When cities hire firms to run utilities, they seek quality at lower cost. They may get ethics scandals, violations and irate consumers.
In some places, private-sector management helped trim bureaucracies and replace decaying infrastructure, local officials say. But in Indianapolis, New Orleans, Atlanta and other cities, privatization has been accompanied by corruption scandals, environmental violations and a torrent of customer complaints.
In Atlanta, residents began complaining of brown, brackish drinking water soon after the French company Suez and a subsidiary began running the water system under a $428-million, 20-year contract.
In New Orleans, officials blamed a subsidiary of Veolia Environnement, another French company, for illegally discharging sewage into the Mississippi River on dozens of occasions.
In Milwaukee, a Suez subsidiary caused 107 million gallons of untreated sewage to be discharged into streams and Lake Michigan, a 2002 state audit found.

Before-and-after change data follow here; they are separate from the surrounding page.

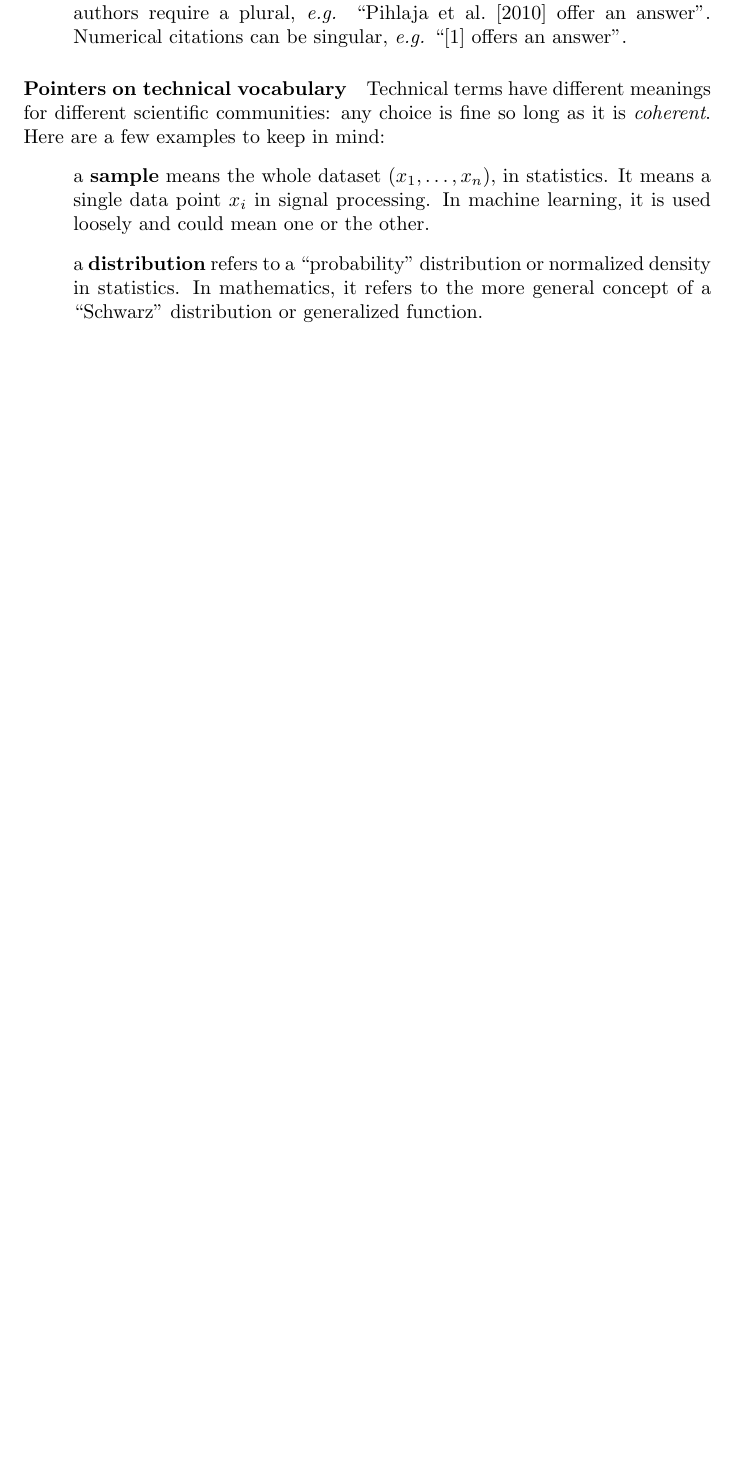
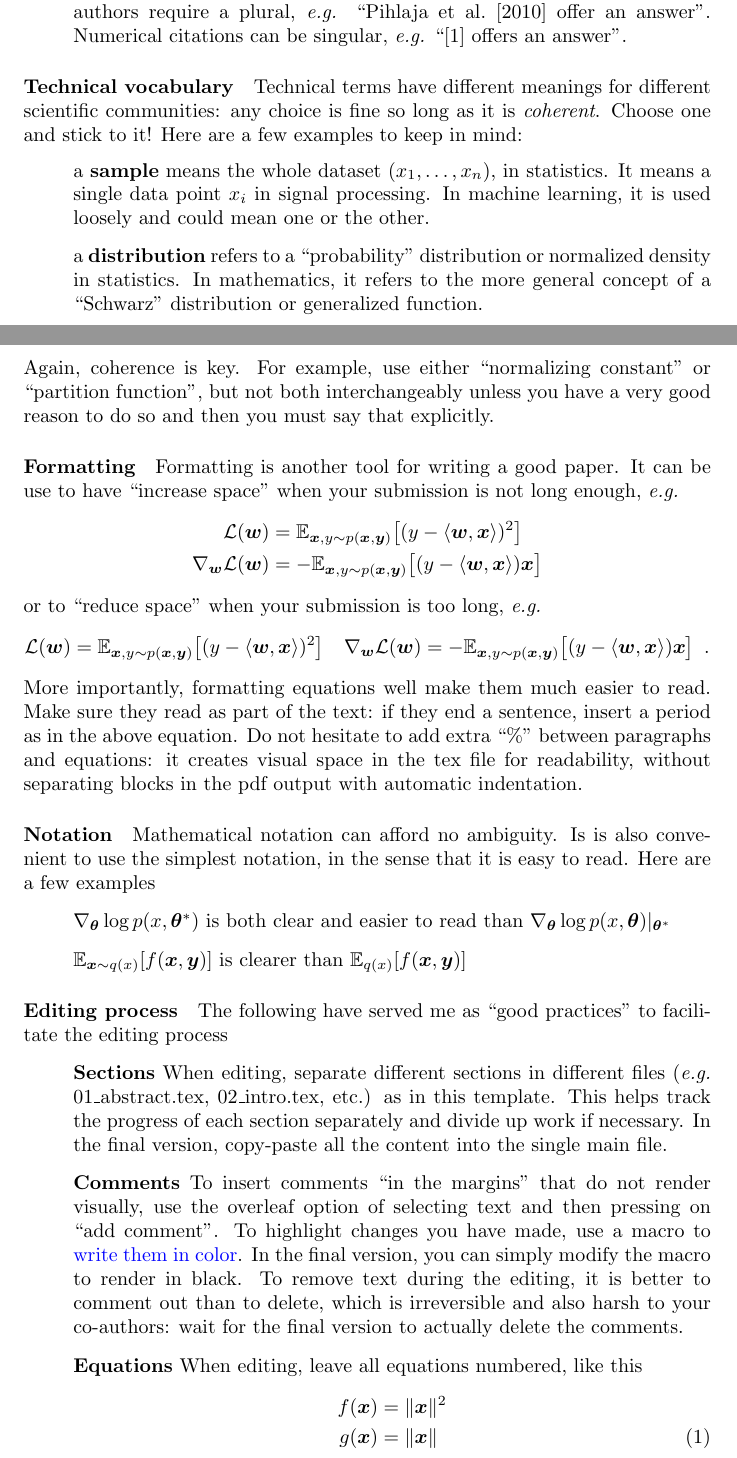
Before and after one commit to l-omar-chehab/LaTeX-Template, a LaTeX document (00_main.tex, which reads 98_pointers.tex, math_commands.tex): part of page 2 of 4 before the commit and two parts of pages 4 and 5 of 6 after it, the two joined at a grey line, cut so that both start at the same text, the shorter picture padded with empty space. Compiled offline with pdfLaTeX.

Commit message:
Added pointers

```diff
--- a/98_pointers.tex
+++ b/98_pointers.tex
@@ -35,7 +37,7 @@ Here are more specific pointers on language:
 
 
 
-\paragraph{Pointers on technical vocabulary} Technical terms have different meanings for different scientific communities: any choice is fine so long as it is \textit{coherent}. Here are a few examples to keep in mind:
+\paragraph{Technical vocabulary} Technical terms have different meanings for different scientific communities: any choice is fine so long as it is \textit{coherent}. Choose one and stick to it! Here are a few examples to keep in mind:
 %
 \begin{itemize}
 
@@ -46,3 +48,75 @@ Here are more specific pointers on language:
     refers to a ``probability" distribution or normalized density in statistics. In mathematics, it refers to the more general concept of a ``Schwarz" distribution or generalized function.
 
 \end{itemize}
+%
+Again, coherence is key. For example, use either ``normalizing constant" or ``partition function", but not both interchangeably unless you have a very good reason to do so and then you must say that explicitly.
+
+\paragraph{Formatting} Formatting is another tool for writing a good paper. It can be use to have ``increase space" when your submission is not long enough, \textit{e.g.}
+%
+\begin{align*}
+    \mathcal{L}(\vw)
+    & =
+    \E_{\vx, y \sim p(\vx, \vy)} \big[
+    (y - \langle \vw, \vx \rangle)^2
+    \big]
+    \\
+    \nabla_{\vw} \mathcal{L}(\vw)
+    & =
+    -\E_{\vx, y \sim p(\vx, \vy)} \big[
+    (y - \langle \vw, \vx \rangle) \vx
+    \big]
+\end{align*}
+%
+or to ``reduce space" when your submission is too long, \textit{e.g.}
+%
+\begin{alignat*}{2}
+    \mathcal{L}(\vw)
+    =
+    \E_{\vx, y \sim p(\vx, \vy)} \big[
+    (y - \langle \vw, \vx \rangle)^2
+    \big]
+    %
+    \hspace{1em}
+    %
+    \nabla_{\vw} \mathcal{L}(\vw)
+    =
+    -\E_{\vx, y \sim p(\vx, \vy)} \big[
+    (y - \langle \vw, \vx \rangle) \vx
+    \big]
+    \enspace .
+\end{alignat*}
+%
+More importantly, formatting equations well make them much easier to read. Make sure they read as part of the text: if they end a sentence, insert a period as in the above equation. Do not hesitate to add extra ``\%" between paragraphs and equations: it creates visual space in the tex file for readability, without separating blocks in the pdf output with automatic indentation.
+
+
+\paragraph{Notation} Mathematical notation can afford no ambiguity. Is is also convenient to use the simplest notation, in the sense that it is easy to read. Here are a few examples
+%
+\begin{itemize}
+
+    \item [] $\nabla_{\vtheta} \log p(x, \vtheta^*)$ is both clear and easier to read than $\nabla_{\vtheta} \log p(x, \vtheta)|_{\vtheta^*}$
+
+    \item [] $\E_{\vx \sim q(x)}[f(\vx, \vy)]$ is clearer than $\E_{q(x)}[f(\vx, \vy)]$
+
+\end{itemize}
+
+
+\paragraph{Editing process} The following have served me as ``good practices" to facilitate the editing process
+%
+\begin{itemize}
+
+    \item[] \textbf{Sections}
+    When editing, separate different sections in different files (\textit{e.g.} 01\_abstract.tex, 02\_intro.tex, etc.) as in this template. This helps track the progress of each section separately and divide up work if necessary. In the final version, copy-paste all the content into the single main file.
+
+    \item[] \textbf{Comments}
+     To insert comments ``in the margins" that do not render visually, use the overleaf option of selecting text and then pressing on ``add comment". To highlight changes you have made, use a macro to \omar{write them in color}. In the final version, you can simply modify the macro to render in black. To remove text during the editing, it is better to comment out than to delete, which is irreversible and also harsh to your co-authors: wait for the final version to actually delete the comments.
+
+    \item[] \textbf{Equations}
+    When editing, leave all equations numbered, like this
+    %
+    \begin{align*}
+        f(\vx) & = \| \vx \|^2
+        \\
+        g(\vx) & = \| \vx \|
+        \label{eq:norms}
+        \numberthis
+    \end{align*}
--- a/math_commands.tex
+++ b/math_commands.tex
@@ -2,8 +2,10 @@
 
 \usepackage{amsmath,amsfonts,bm}
 
-% Reference to an equation, lower-case.
-\def\eqref#1{Eq.~\ref{#1}}
+% Equations
+\def\eqref#1{Eq.~\ref{#1}}   % refer to an equation
+\newcommand\numberthis{\addtocounter{equation}{1}\tag{\theequation}}       % add manual numbering
+
 
 \def\eps{{\epsilon}}
 
```
Also changed, not shown: 00_main.tex (+5 -5 lines), 98_pointers.tex (22 more changed lines).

The article details many more such instances. Water is too precious and too basic a human right to be turned over the private industry, whose primary goal is maximizing profit for themselves and shareholders. Water should stay public.